Enhanced Recovery After Bariatric Surgery
For patients undergoing any type of surgical procedure, Fast-Track Surgery, or Enhanced Recovery After Surgery (ERAS) are synonymous terms describing one of the latest innovations in modern medicine. Evidence-based integration of a “multi-modal” approach effectively reduces the physiologic stress response to surgery and results in faster recovery and less postoperative pain for patients. In light of the recent opioid epidemic, reducing a patient’s needs for narcotic medications after surgery may in turn lead to reducing the number of people dealing with narcotic addiction. Fast-Track Surgery/ERAS protocols are gaining popularity among surgeons and patients alike because they are associated with better surgical outcomes, decreased complication rates, decreased hospital length of stay, reduced lost days of work, and ultimately happier, healthier patients.
Fast-Track Surgery/ERAS consists of three phases: the Pre-surgery or Pre-Habilitation Phase, the Intraoperative Phase, and the Postoperative/Recovery phase. All are equally important and work synergistically to speed surgical recovery.

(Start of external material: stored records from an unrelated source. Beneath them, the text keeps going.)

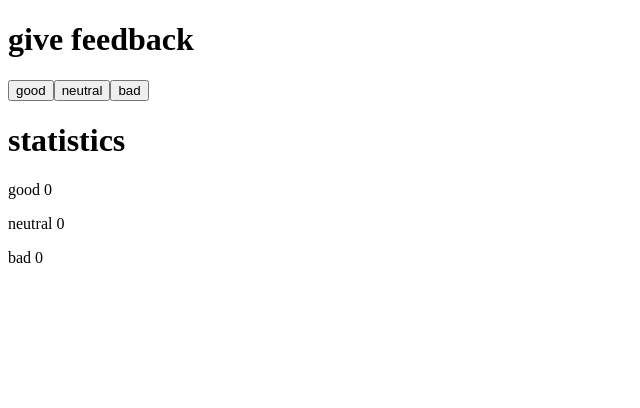
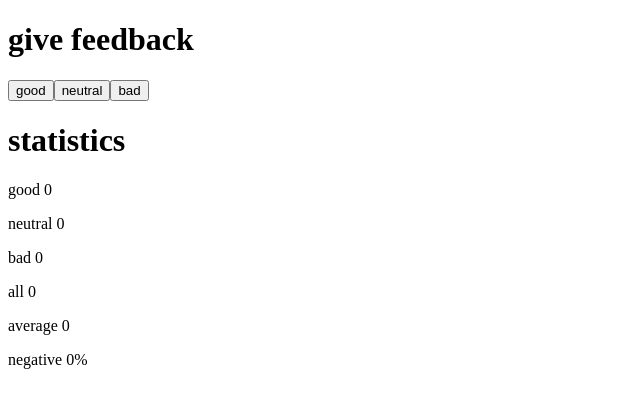
Before and after one commit to marcosdima/helsinki_fullstack, a React (Vite) app in the folder part1/unicafe/: page / in a window 1280 px wide. Shown: the top 408 px of the page, without its empty margins (0-640 px from the left). Built offline with nearby package versions, Linux system fonts and the light colour scheme.

Commit message:
Exercise 1.7

```diff
--- a/part1/unicafe/src/App.jsx
+++ b/part1/unicafe/src/App.jsx
@@ -14,15 +14,59 @@ const Button = ({ text, handler }) => {
   )
 }
 
+const Average = ({ values, total }) => {
+  let sum = 0;
+  for (let value of values) sum += value;
+
+  let avr = 0;
+  // Prevents division by zero...
+  if (total > 0) avr = sum / total;
+
+  return (
+    <>
+      <p>average {avr}</p>
+    </>
+  )
+}
+
+const Percentage = ({ reviews, target }) => {
+  let total = 0;
+  for (let k in reviews) total += reviews[k];
+
+  let percentage = 0
+  // Prevents division by zero...
+  if (total > 0) percentage = (reviews[target] * 100) / total;
+
+  return (
+    <p>{target} {percentage}%</p>
+  )
+}
+
 const App = () => {
   // guarda los clics de cada botón en su propio estado
   const [good, setGood] = useState(0)
   const [neutral, setNeutral] = useState(0)
   const [bad, setBad] = useState(0)
 
+  // Text variables...
   const goodText = 'good'
   const neutralText = 'neutral'
   const badText = 'bad'
+  const allText = 'all'
+
+  // Integer variables...
+  const goodValue = 1
+  const badValue = -1
+  const neutralValue = 0
+  const total = bad + good + neutral
+
+  // Object to percentage component...
+  const reviews = {
+    positive: good,
+    negative: bad,
+    neutral: neutral
+  }
+  const percentageTarget = 'negative'
 
   const handleGoodReview = () => {
     setGood(good + 1)
@@ -46,6 +90,9 @@ const App = () => {
       <Display text={goodText} count={good} />
       <Display text={neutralText} count={neutral} />
       <Display text={badText} count={bad} />
+      <Display text={allText} count={total} />
+      <Average values={[bad * badValue, good * goodValue, neutral * neutralValue]} total={total} />
+      <Percentage target={percentageTarget} reviews={reviews} />
     </>
   )
 }
```
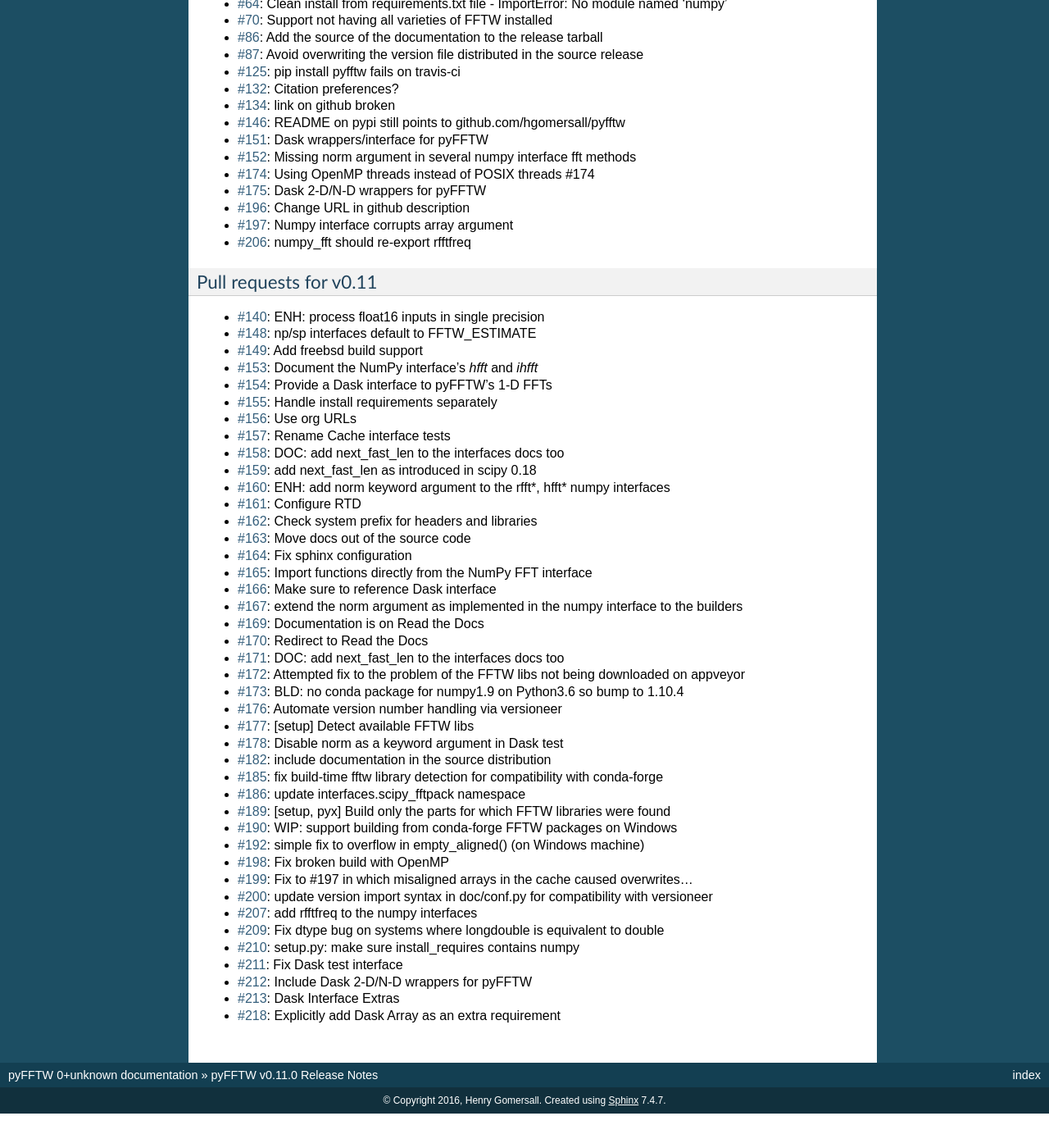
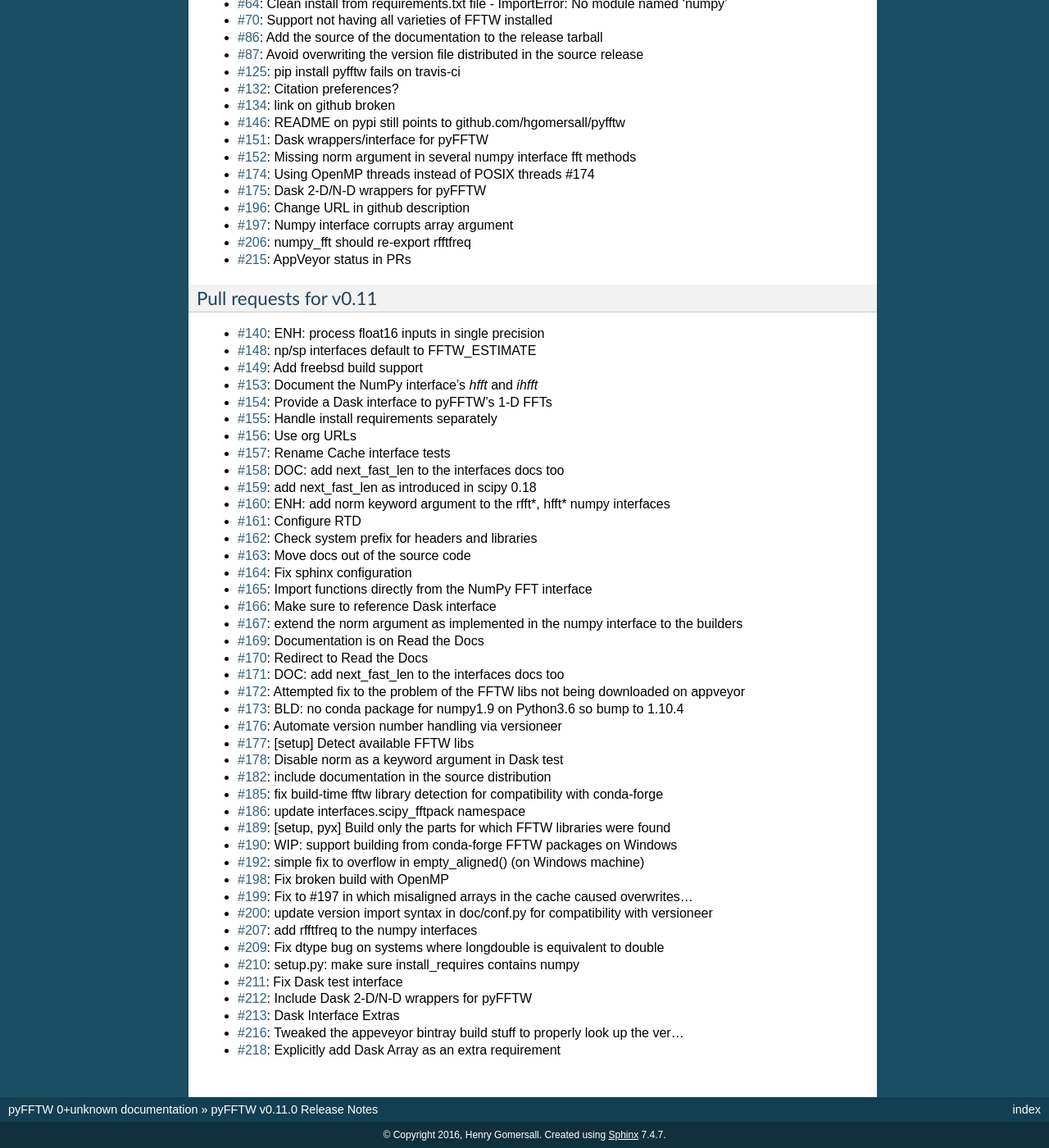
Before and after one commit to pyFFTW/pyFFTW, a Sphinx documentation site: the page built from docs/release/0.11.0.rst, in a window 1280 px wide and 1400 px high, scrolled down 2220 px. Shown: the whole window at 82% size. Built offline with Sphinx 7.4.7, drawn with Linux system fonts in a browser that asks for light colours; pages that are not in the unit, such as notebooks, are missing from menus; before the commit the page ends 3578 px from its top, so only the background shows below that.

Commit message:
Other misc PRs and issues
Mainly related to CIs.

```diff
--- a/docs/release/0.11.0.rst
+++ b/docs/release/0.11.0.rst
@@ -136,6 +136,7 @@
 - `#196 <https://github.com/pyFFTW/pyFFTW/issues/196>`__: Change URL in github description
 - `#197 <https://github.com/pyFFTW/pyFFTW/issues/197>`__: Numpy interface corrupts array argument
 - `#206 <https://github.com/pyFFTW/pyFFTW/issues/206>`__: numpy_fft should re-export rfftfreq
+- `#215 <https://github.com/pyFFTW/pyFFTW/issues/215>`__: AppVeyor status in PRs
 
 Pull requests for v0.11
 ------------------------
@@ -180,4 +181,5 @@
 - `#211 <https://github.com/pyFFTW/pyFFTW/pull/211>`__: Fix Dask test interface
 - `#212 <https://github.com/pyFFTW/pyFFTW/pull/212>`__: Include Dask 2-D/N-D wrappers for pyFFTW
 - `#213 <https://github.com/pyFFTW/pyFFTW/pull/213>`__: Dask Interface Extras
+- `#216 <https://github.com/pyFFTW/pyFFTW/pull/216>`__: Tweaked the appeveyor bintray build stuff to properly look up the ver...
 - `#218 <https://github.com/pyFFTW/pyFFTW/pull/218>`__: Explicitly add Dask Array as an extra requirement
```
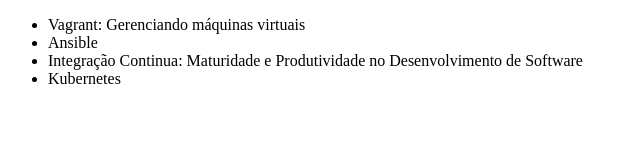
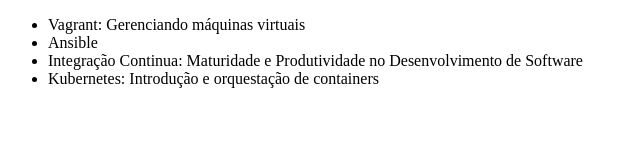
Before and after one commit to duzeirapereira/alura-git, a plain HTML site: page index.html in a window 1280 px wide. Shown: the whole page, without its empty margins (0-640 px from the left). Drawn offline with Linux system fonts and the light colour scheme.

Commit message:
nome do curso de kubernetes

```diff
--- a/index.html
+++ b/index.html
@@ -9,7 +9,7 @@
         <li>Vagrant: Gerenciando máquinas virtuais</li>
         <li>Ansible</li>
         <li>Integração Continua: Maturidade e Produtividade no Desenvolvimento de Software</li>
-        <li>Kubernetes</li>
+        <li>Kubernetes: Introdução e orquestação de containers </li>
     </ul>
 </body>
 </html>
```
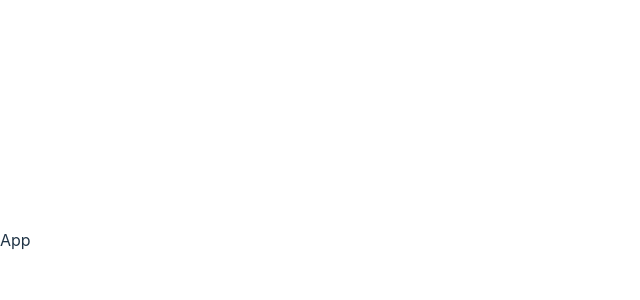
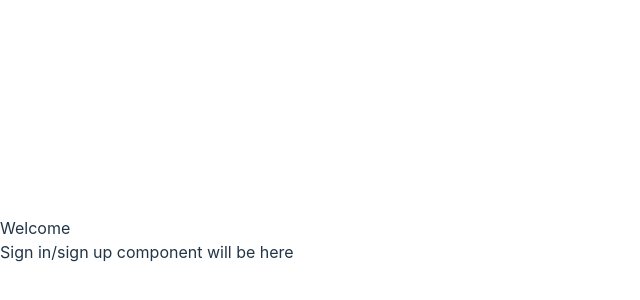
Before and after one commit to AntonSokolovsky/graphiql-app, a React (Vite) app: page /sign-in in a window 1280 px wide. Shown: the part 160-460 px from the top of the page, without its empty margins (0-640 px from the left). Built offline with nearby package versions, Linux system fonts and the light colour scheme.

Commit message:
feat: implement routing

```diff
--- a/package.json
+++ b/package.json
@@ -20,10 +20,13 @@
     "@emotion/styled": "^11.11.0",
     "@hookform/resolvers": "^3.3.2",
     "@mui/material": "^5.14.20",
+    "localforage": "^1.10.0",
+    "match-sorter": "^6.3.1",
     "react": "^18.2.0",
     "react-dom": "^18.2.0",
     "react-hook-form": "^7.49.0",
     "react-router-dom": "^6.20.1",
+    "sort-by": "^1.2.0",
     "yup": "^1.3.2",
     "zustand": "^4.4.7"
   },
--- /dev/null
+++ b/src/ErrorPage.tsx
@@ -0,0 +1,22 @@
+import React from 'react';
+import { isRouteErrorResponse, useRouteError } from 'react-router-dom';
+
+export default function ErrorPage() {
+  const error: unknown = useRouteError();
+
+  if (isRouteErrorResponse(error)) {
+    return (
+      <div id="error-page">
+        <h1>Oops!</h1>
+        <p>Sorry, an unexpected error has occurred.</p>
+        <p>
+          <i>
+            {error.status}: {error.statusText}
+          </i>
+        </p>
+      </div>
+    );
+  } else {
+    return <></>;
+  }
+}
--- /dev/null
+++ b/src/GraphiQL.tsx
@@ -0,0 +1,9 @@
+function GraphiQL() {
+  return (
+    <>
+      <div>GraphiQL page</div>
+    </>
+  );
+}
+
+export default GraphiQL;
--- /dev/null
+++ b/src/SignIn.tsx
@@ -0,0 +1,9 @@
+function SignIn() {
+  return (
+    <>
+      <div>Sign in/sign up component will be here</div>
+    </>
+  );
+}
+
+export default SignIn;
--- /dev/null
+++ b/src/Welcome.tsx
@@ -0,0 +1,12 @@
+import { Outlet } from 'react-router-dom';
+
+function Welcome() {
+  return (
+    <>
+      <div>Welcome</div>
+      <Outlet />
+    </>
+  );
+}
+
+export default Welcome;
--- a/src/main.tsx
+++ b/src/main.tsx
@@ -1,10 +1,32 @@
 import ReactDOM from 'react-dom/client';
 import { StrictMode } from 'react';
-import App from './App';
+import { createBrowserRouter, RouterProvider } from 'react-router-dom';
+import Welcome from './Welcome';
 import './index.css';
+import ErrorPage from './ErrorPage';
+import SignIn from './SignIn';
+import GraphiQL from './GraphiQL';
+
+const router = createBrowserRouter([
+  {
+    path: '/',
+    element: <Welcome />,
+    errorElement: <ErrorPage />,
+    children: [
+      {
+        path: '/sign-in',
+        element: <SignIn />,
+      },
+    ],
+  },
+  {
+    path: '/main',
+    element: <GraphiQL />,
+  },
+]);
 
 ReactDOM.createRoot(document.getElementById('root')!).render(
   <StrictMode>
-    <App />
+    <RouterProvider router={router} />
   </StrictMode>
 );
```
Also changed, not shown: 1 other file (tests, documents, lock files or other folders).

The Pre-Habilitation Phase involves evaluation and optimization of the patient’s existing nutritional and fitness status, as well as reducing and/or controlling co-morbid medical conditions such as heart disease and diabetes. Smoking cessation at least 4 weeks prior to surgery is key to reducing risks of DVT and PE blood clots, postoperative pneumonia, and problems with wound healing. Nutritional optimization with high-protein foods combined with strength training has been shown to augment resiliency after surgery.
The Intraoperative Phase consists of seamless integration of the Anesthesia, Nursing, and Surgical teams to achieve an efficient operation and minimize time spent under general anesthesia. This in turn facilitates the patient’s ability to begin early ambulation and early return to oral nutrition. There are many protocols for Multi-modal analgesia, which utilize non-narcotic pain medications (such as Tylenol and gabapentin)—sometimes given even before surgery—together with regional nerve blocks to help reduce the requirements for narcotic pain medications and subsequently the untoward side-effects of these medications which include include nausea, vomiting, and severe constipation.
The Postoperative Phase begins in the recovery room, and continues until the patient is back to his/her level of normal function. Recovery is an ACTIVE process, not a passive one, i.e. patients must make a concerted and consistent effort to walk several times daily, keep pain levels under control with oral medication regimens that mainly consist of non-narcotic mediations, and use narcotics only for severe pain. Patients must also monitor their nutrition and hydration status at home and be sure they are on target with daily goals. Constipation can be a common side effect of surgery, and patients must pro-actively monitor and prevent constipation from becoming a serious problem by taking a bowel regimen. Activity restrictions differ depending on the type of surgery, but in general, returning to normal daily activity as soon as possible is recommended, with light exercise as tolerated and/or directed by the surgeon.
The result? You. Better. Faster.
If you are facing elective surgery in the near future, seek out a surgeon and/or program that has an active Fast-Track Surgery/ERAS protocol in place. You’ll be better because of it.